Just in case you are a lass and were about to saunter out the house wearing your most FUPA-magnifying jeans with pride, you should know that this trend is only for dudes. Yep, standards of beauty are relaxing (allegedly) for men but not for women because a woman with, like, fat? Gross. It isn’t that the belly trend article’s author, Guy Trebay, isn’t aware of this double standard (and as Salon Broadsheet noted, the Style section chastised women last week for–of all things–neglecting to moisturize their feet) and he in fact notes that it is a male privilege to be able to “lead with a belly.” This latest man-slob “trend” is seen by one men’s magazine editor as a rebelling against “traditional male roles” where men were expected to be super fit. Was this ever a trend outside of gay circles? And even within gay culture hasn’t the buff, hairless man candy staple kind of gone by the wayside in recent years? Regardless, being a metrosexual was never a “traditional male role,” and even if it was, it was never a hipster trend. Ever. If anything, the hipster trend for years has been tall and lanky with no hint of toned muscle lest you be laughed out of the latest hip faux-divey bar in Williamsburg for looking like you care about something. The only men I know with borderline anorexia have all been hipsters, or they at least have lived in one of those hipest hipstery ‘nabe articles that are always being put out. That said, I have definitely known a few PBR-drinking, American Apparel-sporting young men who proudly sport a beer belly, but I don’t know if it was a carefully cultivated layer of tummy fat that they were doing to be “ironic” or even “trendy.” Some people are just naturally rounder! (And I’m not going to even get started on the other men’s magazine editor who said it was hipsters rebelling against Obama’s toned figure.)

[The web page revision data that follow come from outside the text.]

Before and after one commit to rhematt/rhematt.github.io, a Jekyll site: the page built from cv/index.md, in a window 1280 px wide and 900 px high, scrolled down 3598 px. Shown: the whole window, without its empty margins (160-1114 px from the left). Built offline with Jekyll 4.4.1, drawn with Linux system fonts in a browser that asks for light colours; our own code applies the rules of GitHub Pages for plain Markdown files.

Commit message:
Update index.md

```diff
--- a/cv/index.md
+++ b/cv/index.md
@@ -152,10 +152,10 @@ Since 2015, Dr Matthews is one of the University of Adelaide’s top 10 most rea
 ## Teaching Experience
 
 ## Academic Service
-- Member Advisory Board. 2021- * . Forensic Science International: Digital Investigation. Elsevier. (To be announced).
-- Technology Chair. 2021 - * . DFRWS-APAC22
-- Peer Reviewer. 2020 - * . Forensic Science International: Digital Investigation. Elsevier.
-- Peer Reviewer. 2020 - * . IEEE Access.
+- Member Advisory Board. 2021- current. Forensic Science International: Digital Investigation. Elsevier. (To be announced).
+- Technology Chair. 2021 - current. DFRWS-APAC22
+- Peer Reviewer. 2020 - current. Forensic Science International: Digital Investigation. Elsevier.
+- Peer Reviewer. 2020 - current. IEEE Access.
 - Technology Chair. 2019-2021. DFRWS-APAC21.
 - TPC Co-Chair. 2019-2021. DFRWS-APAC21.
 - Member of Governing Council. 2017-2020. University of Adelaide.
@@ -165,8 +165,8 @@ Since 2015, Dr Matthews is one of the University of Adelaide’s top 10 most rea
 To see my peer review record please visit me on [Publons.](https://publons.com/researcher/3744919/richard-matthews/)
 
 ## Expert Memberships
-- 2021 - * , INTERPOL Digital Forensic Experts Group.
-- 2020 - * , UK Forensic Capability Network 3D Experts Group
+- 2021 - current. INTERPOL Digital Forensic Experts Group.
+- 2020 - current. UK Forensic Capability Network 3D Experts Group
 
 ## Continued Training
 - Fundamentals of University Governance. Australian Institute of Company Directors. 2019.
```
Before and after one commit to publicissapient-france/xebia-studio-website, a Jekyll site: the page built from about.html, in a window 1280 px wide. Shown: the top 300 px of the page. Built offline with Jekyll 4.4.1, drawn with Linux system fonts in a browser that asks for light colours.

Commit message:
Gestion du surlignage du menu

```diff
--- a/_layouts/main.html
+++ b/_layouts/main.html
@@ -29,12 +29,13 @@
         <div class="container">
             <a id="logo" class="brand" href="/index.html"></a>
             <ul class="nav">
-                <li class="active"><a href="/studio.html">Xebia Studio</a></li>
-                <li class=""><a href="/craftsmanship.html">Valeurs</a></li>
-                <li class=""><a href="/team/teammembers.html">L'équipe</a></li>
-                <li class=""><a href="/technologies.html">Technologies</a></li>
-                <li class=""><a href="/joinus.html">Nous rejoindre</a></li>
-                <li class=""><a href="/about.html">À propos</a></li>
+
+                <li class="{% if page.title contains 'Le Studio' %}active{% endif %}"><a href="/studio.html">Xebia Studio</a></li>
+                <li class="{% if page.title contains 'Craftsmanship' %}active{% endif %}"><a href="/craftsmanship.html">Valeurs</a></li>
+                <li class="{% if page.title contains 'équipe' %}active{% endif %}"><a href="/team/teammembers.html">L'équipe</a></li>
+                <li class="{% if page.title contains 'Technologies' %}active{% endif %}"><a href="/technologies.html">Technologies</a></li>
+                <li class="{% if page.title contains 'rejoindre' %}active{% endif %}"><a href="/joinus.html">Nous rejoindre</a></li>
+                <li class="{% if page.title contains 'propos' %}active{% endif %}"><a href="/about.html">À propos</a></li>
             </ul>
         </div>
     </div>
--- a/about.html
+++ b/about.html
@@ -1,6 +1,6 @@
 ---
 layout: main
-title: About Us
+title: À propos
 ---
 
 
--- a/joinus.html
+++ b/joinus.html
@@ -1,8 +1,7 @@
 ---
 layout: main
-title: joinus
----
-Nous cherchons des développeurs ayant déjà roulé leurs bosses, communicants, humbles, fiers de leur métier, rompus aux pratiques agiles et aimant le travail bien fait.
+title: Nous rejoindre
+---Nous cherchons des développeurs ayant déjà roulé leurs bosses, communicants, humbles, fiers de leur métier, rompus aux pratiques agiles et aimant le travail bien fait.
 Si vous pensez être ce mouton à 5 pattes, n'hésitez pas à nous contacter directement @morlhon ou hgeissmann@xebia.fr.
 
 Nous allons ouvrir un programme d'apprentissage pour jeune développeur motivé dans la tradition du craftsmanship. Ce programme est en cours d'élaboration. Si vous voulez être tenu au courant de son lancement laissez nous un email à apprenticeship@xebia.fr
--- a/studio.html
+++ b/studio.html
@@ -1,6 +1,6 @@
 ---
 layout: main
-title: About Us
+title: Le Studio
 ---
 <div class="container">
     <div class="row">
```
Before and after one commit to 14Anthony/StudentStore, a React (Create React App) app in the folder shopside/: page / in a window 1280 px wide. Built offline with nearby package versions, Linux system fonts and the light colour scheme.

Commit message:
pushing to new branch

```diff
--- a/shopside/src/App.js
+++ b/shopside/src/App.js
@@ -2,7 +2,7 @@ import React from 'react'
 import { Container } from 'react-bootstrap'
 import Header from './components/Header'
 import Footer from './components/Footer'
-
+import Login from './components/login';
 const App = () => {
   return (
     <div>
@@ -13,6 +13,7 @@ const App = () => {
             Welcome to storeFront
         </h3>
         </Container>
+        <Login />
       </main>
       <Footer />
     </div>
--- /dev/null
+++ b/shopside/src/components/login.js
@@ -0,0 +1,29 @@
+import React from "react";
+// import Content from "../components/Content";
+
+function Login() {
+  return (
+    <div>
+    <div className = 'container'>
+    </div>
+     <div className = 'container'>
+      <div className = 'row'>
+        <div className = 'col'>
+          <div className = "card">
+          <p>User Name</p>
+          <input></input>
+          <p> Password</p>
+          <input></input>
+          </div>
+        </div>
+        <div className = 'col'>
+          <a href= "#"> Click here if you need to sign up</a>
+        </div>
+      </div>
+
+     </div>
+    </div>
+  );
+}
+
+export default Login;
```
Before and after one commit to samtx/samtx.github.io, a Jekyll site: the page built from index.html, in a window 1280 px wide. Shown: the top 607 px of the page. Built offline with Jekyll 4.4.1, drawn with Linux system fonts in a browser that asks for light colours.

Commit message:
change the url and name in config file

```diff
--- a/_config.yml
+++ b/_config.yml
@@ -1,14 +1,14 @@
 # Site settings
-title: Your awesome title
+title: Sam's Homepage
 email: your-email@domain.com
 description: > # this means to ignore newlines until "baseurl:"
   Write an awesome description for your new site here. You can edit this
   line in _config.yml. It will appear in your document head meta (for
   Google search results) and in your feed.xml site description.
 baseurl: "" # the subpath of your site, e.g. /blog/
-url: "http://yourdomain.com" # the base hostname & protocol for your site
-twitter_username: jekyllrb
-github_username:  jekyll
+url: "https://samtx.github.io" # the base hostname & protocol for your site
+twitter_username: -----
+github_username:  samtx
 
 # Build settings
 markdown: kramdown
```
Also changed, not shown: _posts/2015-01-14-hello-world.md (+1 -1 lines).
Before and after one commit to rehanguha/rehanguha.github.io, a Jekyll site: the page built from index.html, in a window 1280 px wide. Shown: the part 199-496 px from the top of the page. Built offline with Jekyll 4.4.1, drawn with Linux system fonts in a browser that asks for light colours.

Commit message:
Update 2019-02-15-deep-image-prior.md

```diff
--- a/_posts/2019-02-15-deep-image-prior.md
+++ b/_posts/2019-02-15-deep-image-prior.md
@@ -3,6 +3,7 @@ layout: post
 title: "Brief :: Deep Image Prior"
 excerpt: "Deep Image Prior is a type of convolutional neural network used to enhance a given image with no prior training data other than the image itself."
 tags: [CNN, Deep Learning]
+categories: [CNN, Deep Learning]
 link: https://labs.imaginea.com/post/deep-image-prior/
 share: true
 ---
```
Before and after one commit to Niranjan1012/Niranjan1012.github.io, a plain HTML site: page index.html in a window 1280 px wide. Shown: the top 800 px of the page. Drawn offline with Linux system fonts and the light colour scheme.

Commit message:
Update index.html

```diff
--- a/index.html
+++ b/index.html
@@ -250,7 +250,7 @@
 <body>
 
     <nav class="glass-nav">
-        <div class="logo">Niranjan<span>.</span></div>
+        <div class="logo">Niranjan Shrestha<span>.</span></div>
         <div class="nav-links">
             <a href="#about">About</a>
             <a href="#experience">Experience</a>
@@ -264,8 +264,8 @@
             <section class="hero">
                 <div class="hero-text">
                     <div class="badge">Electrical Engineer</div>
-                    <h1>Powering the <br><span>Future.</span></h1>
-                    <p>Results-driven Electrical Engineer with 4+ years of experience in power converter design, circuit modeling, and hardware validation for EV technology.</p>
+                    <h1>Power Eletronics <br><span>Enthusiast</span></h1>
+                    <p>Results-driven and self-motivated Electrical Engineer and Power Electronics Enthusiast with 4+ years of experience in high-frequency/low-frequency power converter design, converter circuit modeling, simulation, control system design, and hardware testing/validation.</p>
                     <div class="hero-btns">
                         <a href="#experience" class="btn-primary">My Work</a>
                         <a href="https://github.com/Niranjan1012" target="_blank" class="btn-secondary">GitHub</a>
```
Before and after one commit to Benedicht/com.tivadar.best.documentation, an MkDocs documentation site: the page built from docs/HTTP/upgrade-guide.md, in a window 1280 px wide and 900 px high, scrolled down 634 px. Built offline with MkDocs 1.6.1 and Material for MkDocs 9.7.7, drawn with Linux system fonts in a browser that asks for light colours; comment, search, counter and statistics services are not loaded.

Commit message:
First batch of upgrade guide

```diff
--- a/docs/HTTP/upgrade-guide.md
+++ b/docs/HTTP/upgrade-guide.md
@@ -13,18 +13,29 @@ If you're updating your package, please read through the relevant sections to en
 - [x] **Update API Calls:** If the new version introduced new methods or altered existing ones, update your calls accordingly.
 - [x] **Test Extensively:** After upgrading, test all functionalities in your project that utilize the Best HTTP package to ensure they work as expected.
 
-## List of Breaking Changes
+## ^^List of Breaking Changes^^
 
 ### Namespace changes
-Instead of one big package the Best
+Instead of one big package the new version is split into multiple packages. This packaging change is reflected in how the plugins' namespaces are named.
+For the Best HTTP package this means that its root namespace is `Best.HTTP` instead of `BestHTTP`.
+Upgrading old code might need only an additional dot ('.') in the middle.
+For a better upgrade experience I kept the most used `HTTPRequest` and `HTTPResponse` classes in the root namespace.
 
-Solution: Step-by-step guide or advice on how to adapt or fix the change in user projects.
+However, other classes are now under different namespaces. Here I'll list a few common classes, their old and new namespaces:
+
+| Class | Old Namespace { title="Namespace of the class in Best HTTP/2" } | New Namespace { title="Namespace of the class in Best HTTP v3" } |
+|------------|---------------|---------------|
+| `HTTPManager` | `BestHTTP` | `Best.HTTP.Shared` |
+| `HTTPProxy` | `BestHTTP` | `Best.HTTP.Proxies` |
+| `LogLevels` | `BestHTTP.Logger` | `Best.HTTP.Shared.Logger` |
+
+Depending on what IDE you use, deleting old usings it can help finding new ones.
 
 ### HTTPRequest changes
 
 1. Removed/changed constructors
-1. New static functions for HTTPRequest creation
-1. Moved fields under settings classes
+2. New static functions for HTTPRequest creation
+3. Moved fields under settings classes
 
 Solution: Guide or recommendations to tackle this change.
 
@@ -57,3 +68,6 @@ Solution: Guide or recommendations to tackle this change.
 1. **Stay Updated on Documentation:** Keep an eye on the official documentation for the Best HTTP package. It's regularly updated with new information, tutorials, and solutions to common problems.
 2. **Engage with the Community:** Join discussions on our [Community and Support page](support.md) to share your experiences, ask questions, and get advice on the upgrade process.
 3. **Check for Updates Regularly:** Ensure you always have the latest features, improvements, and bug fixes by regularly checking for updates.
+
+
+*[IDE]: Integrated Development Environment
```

So, a few dozen men in some hipster enclave in Brooklyn put on a few lbs and they get a trend article in the New York Times. Not that the writer actually goes up and talks to these men about their bellies for the article, which leads one to believe that the writer thinks it would be offensive for these paunched men to be asked about their visible fat and thus cancels out the whole men-are-just-getting-comfortable-with-their-bodies reasoning behind this hot new trend. If it was a real trend, wouldn’t the men be OK with being asked about their flab?
Could you even imagine if this article was written about women? Actually, I can’t really imagine it because I don’t think that trend article would exist, or, if it did, it would focus on some rural area where the urban writer would muse about how quaint their little fat trend is. Or, it would have the words “obesity,” “healthy weight” or “epidemic” and at least two interviews with medical professionals of bemoan the fact that gaining weight can lead to serious health risks. Men are given the privilege of not only having a round belly without sacrificing their attractiveness but of also not having their slight weight gain be associated with anything negative. Instead, they get a trend article with quotes from a corral of men’s magazine editors, as if this fake trend was like the resurgence of the Italian cuffed trouser. What is interesting about this article isn’t that it is a complete non-trend but that there are a lot of things that aren’t being said about women and their bodies.